## WHAT YOU ARE ASKED TO DO:
Search the data for the string "committed" and gather each line it is in.

[Data entries]
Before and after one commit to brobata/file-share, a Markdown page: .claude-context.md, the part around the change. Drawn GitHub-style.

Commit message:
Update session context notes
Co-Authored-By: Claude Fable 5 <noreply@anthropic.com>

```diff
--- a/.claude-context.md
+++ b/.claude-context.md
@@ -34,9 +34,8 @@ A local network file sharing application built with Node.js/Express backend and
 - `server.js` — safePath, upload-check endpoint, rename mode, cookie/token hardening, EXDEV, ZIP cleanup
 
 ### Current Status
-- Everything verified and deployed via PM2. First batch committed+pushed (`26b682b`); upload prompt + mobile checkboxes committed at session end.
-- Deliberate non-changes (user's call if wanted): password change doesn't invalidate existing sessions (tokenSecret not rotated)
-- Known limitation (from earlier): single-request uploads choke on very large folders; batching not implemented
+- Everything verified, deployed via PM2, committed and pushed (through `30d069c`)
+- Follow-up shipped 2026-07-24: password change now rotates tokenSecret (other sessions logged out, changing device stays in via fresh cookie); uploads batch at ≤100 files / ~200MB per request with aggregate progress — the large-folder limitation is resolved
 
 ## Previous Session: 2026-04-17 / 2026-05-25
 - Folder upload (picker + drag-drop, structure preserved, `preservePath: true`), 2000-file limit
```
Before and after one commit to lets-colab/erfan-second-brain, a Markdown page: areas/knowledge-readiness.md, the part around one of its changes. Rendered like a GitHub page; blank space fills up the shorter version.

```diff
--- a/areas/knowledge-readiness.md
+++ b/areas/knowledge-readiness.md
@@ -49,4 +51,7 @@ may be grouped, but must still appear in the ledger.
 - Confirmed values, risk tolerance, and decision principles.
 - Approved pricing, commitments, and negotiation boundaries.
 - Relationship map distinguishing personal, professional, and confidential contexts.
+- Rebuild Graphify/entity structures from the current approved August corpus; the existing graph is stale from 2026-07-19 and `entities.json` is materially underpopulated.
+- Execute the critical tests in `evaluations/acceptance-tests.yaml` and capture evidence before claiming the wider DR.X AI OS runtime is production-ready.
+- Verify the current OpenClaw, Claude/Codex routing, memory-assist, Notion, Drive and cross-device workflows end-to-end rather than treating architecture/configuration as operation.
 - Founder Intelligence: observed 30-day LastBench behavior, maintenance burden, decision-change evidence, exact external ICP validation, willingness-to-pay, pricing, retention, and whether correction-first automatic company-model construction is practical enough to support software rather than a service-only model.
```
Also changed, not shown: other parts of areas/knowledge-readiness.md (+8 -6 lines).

## REPLY TO THE TASK:
-- Everything verified and deployed via PM2. First batch committed+pushed (`26b682b`); upload prompt + mobile checkboxes committed at session end.
+- Everything verified, deployed via PM2, committed and pushed (through `30d069c`)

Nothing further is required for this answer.